> **Task to carry out**
Filter the records for "LG인성검사" and keep each line that has it.

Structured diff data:
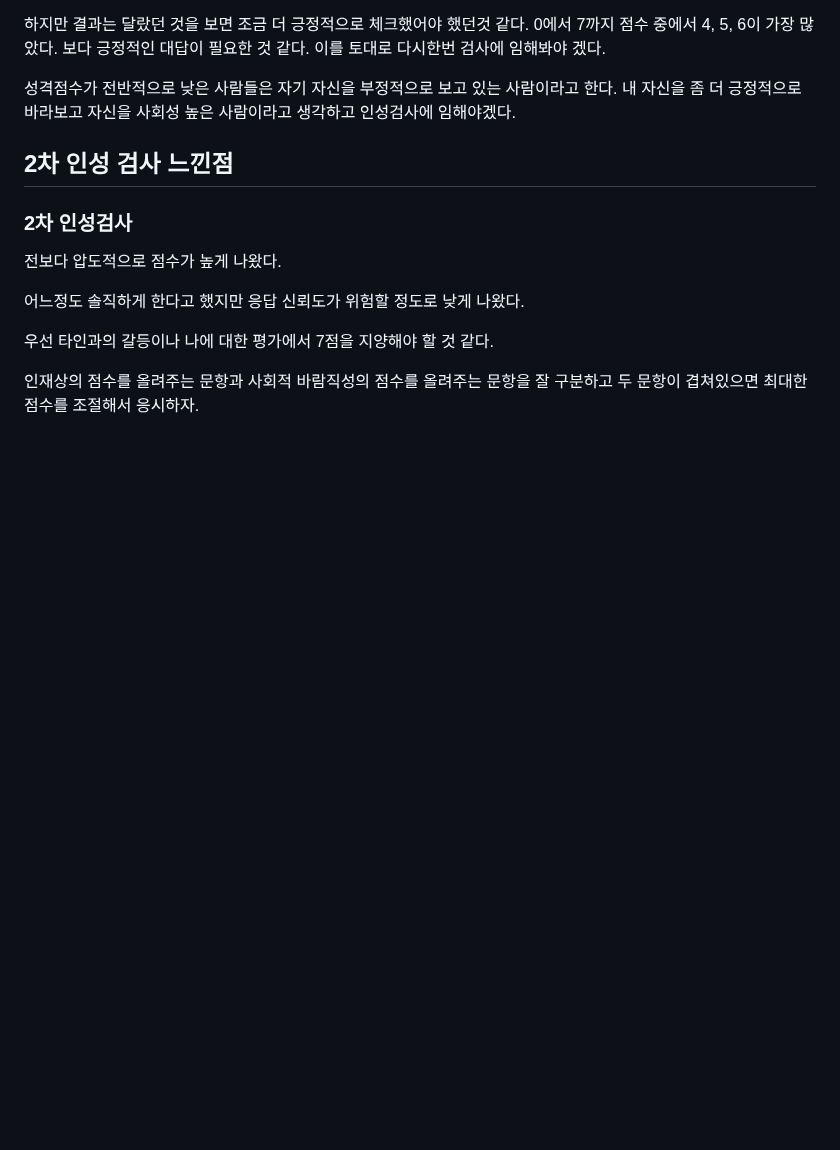
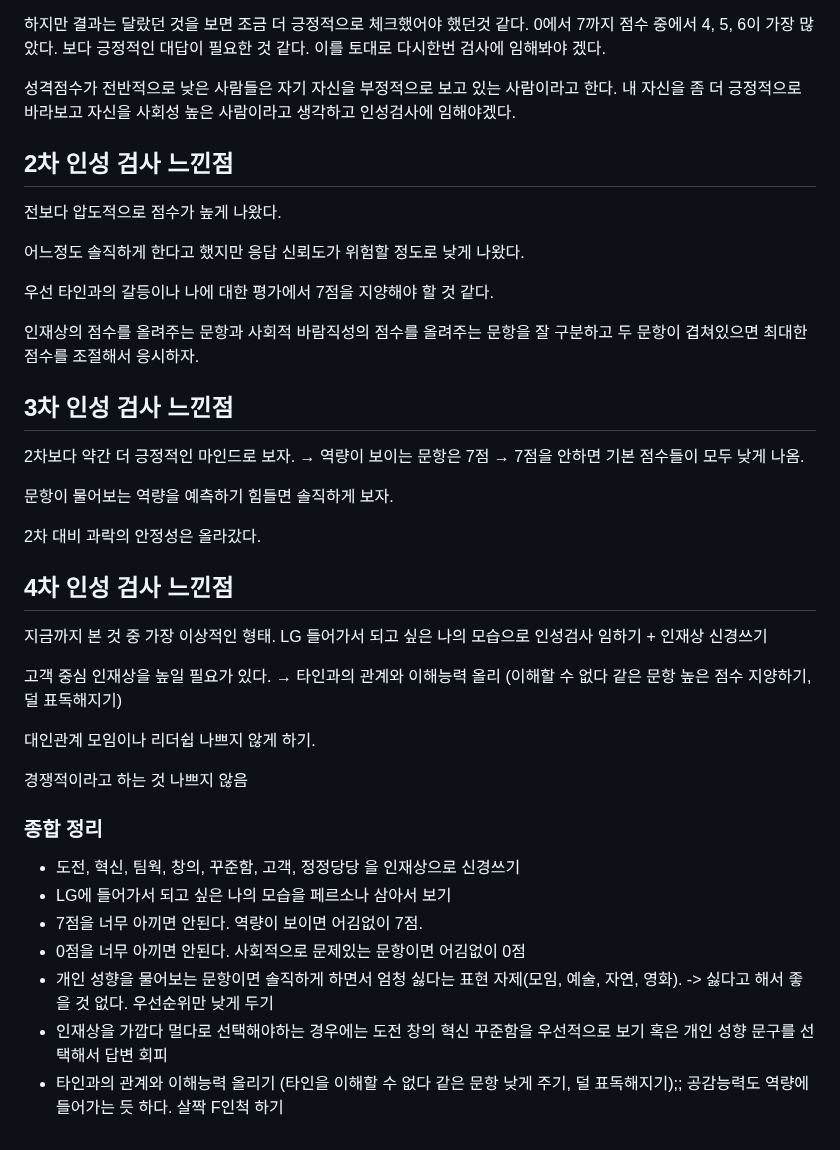
Before and after one commit to SSAFY11th-Gwangju04-WebStudy/SSAFY11th-Gwangju04-WebStudy, a Markdown page: NAINSOO/인적성검사/LG인성검사.md, the part around one of its changes. Drawn GitHub-style; blank space fills up the shorter version.

Commit message:
Update LG인성검사.md
* 4회차 인성검사
* 종합 정리

```diff
--- a/NAINSOO/인적성검사/LG인성검사.md
+++ b/NAINSOO/인적성검사/LG인성검사.md
@@ -30,7 +36,6 @@ LG의 인재상 keyword는 다음과 같다. 도전, 혁신, 팀웍, 창의, 꾸
 
 성격점수가 전반적으로 낮은 사람들은 자기 자신을 부정적으로 보고 있는 사람이라고 한다. 내 자신을 좀 더 긍정적으로 바라보고 자신을 사회성 높은 사람이라고 생각하고 인성검사에 임해야겠다.
 ## 2차 인성 검사 느낀점
-### 2차 인성검사
 전보다 압도적으로 점수가 높게 나왔다.
 
 어느정도 솔직하게 한다고 했지만 응답 신뢰도가 위험할 정도로 낮게 나왔다.
@@ -38,3 +43,25 @@ LG의 인재상 keyword는 다음과 같다. 도전, 혁신, 팀웍, 창의, 꾸
 우선 타인과의 갈등이나 나에 대한 평가에서 7점을 지양해야 할 것 같다.
 
 인재상의 점수를 올려주는 문항과 사회적 바람직성의 점수를 올려주는 문항을 잘 구분하고 두 문항이 겹쳐있으면 최대한 점수를 조절해서 응시하자.
+## 3차 인성 검사 느낀점
+2차보다 약간 더 긍정적인 마인드로 보자. → 역량이 보이는 문항은 7점 → 7점을 안하면 기본 점수들이 모두 낮게 나옴.
+
+문항이 물어보는 역량을 예측하기 힘들면 솔직하게 보자.
+
+2차 대비 과락의 안정성은 올라갔다.
+## 4차 인성 검사 느낀점
+지금까지 본 것 중 가장 이상적인 형태. LG 들어가서 되고 싶은 나의 모습으로 인성검사 임하기 + 인재상 신경쓰기
+
+고객 중심 인재상을 높일 필요가 있다. → 타인과의 관계와 이해능력 올리 (이해할 수 없다 같은 문항 높은 점수 지양하기, 덜 표독해지기)
+
+대인관계 모임이나 리더쉽 나쁘지 않게 하기.
+
+경쟁적이라고 하는 것 나쁘지 않음
+### 종합 정리
+* 도전, 혁신, 팀웍, 창의, 꾸준함, 고객, 정정당당 을 인재상으로 신경쓰기
+* LG에 들어가서 되고 싶은 나의 모습을 페르소나 삼아서 보기
+* 7점을 너무 아끼면 안된다. 역량이 보이면 어김없이 7점.
+* 0점을 너무 아끼면 안된다. 사회적으로 문제있는 문항이면 어김없이 0점
+* 개인 성향을 물어보는 문항이면 솔직하게 하면서 엄청 싫다는 표현 자제(모임, 예술, 자연, 영화). -> 싫다고 해서 좋을 것 없다. 우선순위만 낮게 두기
+* 인재상을 가깝다 멀다로 선택해야하는 경우에는 도전 창의 혁신 꾸준함을 우선적으로 보기 혹은 개인 성향 문구를 선택해서 답변 회피
+* 타인과의 관계와 이해능력 올리기 (타인을 이해할 수 없다 같은 문항 낮게 주기, 덜 표독해지기);; 공감능력도 역량에 들어가는 듯 하다. 살짝 F인척 하기
```
Also changed, not shown: other parts of NAINSOO/인적성검사/LG인성검사.md (+6 -0 lines).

> **Expected output**
Before and after one commit to SSAFY11th-Gwangju04-WebStudy/SSAFY11th-Gwangju04-WebStudy, a Markdown page: NAINSOO/인적성검사/LG인성검사.md, the part around one of its changes. Drawn GitHub-style; blank space fills up the shorter version.
Update LG인성검사.md
--- a/NAINSOO/인적성검사/LG인성검사.md
+++ b/NAINSOO/인적성검사/LG인성검사.md
Also changed, not shown: other parts of NAINSOO/인적성검사/LG인성검사.md (+6 -0 lines).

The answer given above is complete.